» What is required:
The expected output is each line in the data below that includes the string "cells".

Available data: Begin

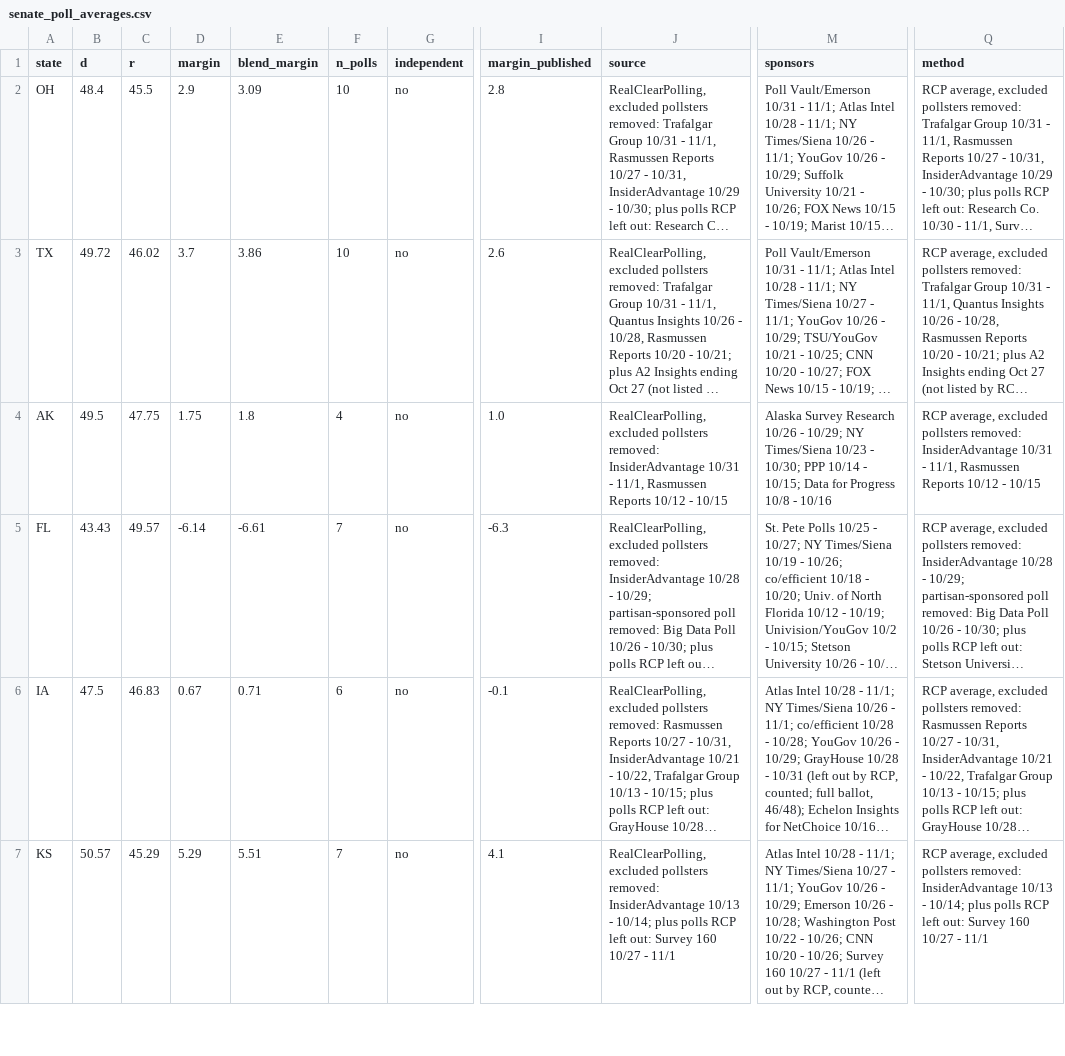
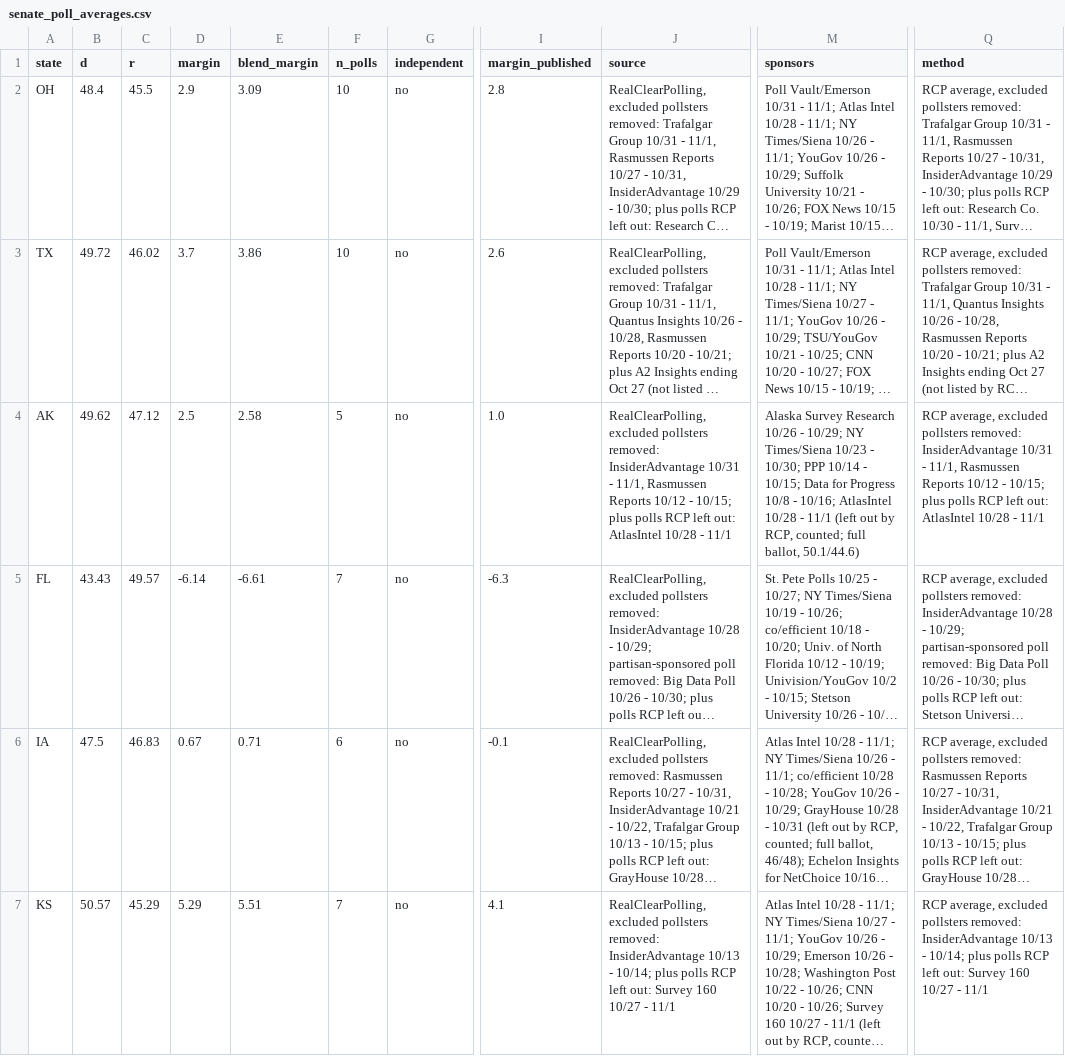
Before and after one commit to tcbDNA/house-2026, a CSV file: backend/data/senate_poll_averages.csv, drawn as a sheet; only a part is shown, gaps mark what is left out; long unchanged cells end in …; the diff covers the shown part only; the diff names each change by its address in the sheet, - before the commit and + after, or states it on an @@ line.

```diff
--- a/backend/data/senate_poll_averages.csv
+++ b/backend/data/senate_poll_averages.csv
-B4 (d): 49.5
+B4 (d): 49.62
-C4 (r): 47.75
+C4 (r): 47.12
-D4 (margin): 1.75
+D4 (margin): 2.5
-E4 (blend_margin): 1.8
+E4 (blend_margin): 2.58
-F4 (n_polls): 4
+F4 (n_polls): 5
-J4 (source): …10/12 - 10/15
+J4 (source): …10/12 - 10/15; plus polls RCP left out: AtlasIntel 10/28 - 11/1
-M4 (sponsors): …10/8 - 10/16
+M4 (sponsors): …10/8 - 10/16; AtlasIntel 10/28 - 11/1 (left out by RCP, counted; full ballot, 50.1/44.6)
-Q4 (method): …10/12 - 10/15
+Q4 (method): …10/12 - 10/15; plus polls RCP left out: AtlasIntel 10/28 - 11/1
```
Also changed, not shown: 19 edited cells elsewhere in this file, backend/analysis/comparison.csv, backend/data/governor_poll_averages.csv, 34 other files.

Available data: End
Available data: Begin

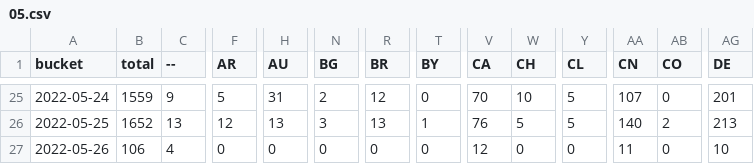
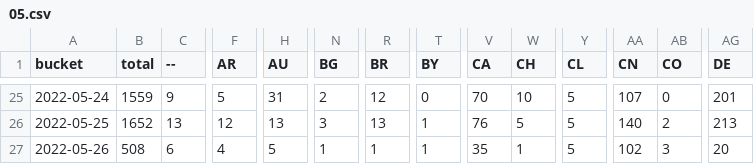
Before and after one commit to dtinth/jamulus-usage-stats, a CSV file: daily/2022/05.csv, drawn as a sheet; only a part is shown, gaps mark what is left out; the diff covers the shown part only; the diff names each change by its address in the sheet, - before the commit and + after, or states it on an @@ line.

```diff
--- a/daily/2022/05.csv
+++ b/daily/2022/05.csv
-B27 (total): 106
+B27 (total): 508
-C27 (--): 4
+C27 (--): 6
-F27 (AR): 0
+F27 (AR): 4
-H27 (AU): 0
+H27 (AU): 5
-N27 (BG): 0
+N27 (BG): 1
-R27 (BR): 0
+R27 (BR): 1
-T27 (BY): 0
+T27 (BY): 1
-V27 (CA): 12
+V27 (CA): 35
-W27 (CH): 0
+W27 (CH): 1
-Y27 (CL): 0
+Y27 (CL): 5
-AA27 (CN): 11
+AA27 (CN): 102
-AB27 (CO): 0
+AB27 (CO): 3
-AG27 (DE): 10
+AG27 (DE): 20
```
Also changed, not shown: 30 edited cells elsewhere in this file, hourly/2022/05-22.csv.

Available data: End

» Solution:
Before and after one commit to tcbDNA/house-2026, a CSV file: backend/data/senate_poll_averages.csv, drawn as a sheet; only a part is shown, gaps mark what is left out; long unchanged cells end in …; the diff covers the shown part only; the diff names each change by its address in the sheet, - before the commit and + after, or states it on an @@ line.
Also changed, not shown: 19 edited cells elsewhere in this file, backend/analysis/comparison.csv, backend/data/governor_poll_averages.csv, 34 other files.
Also changed, not shown: 30 edited cells elsewhere in this file, hourly/2022/05-22.csv.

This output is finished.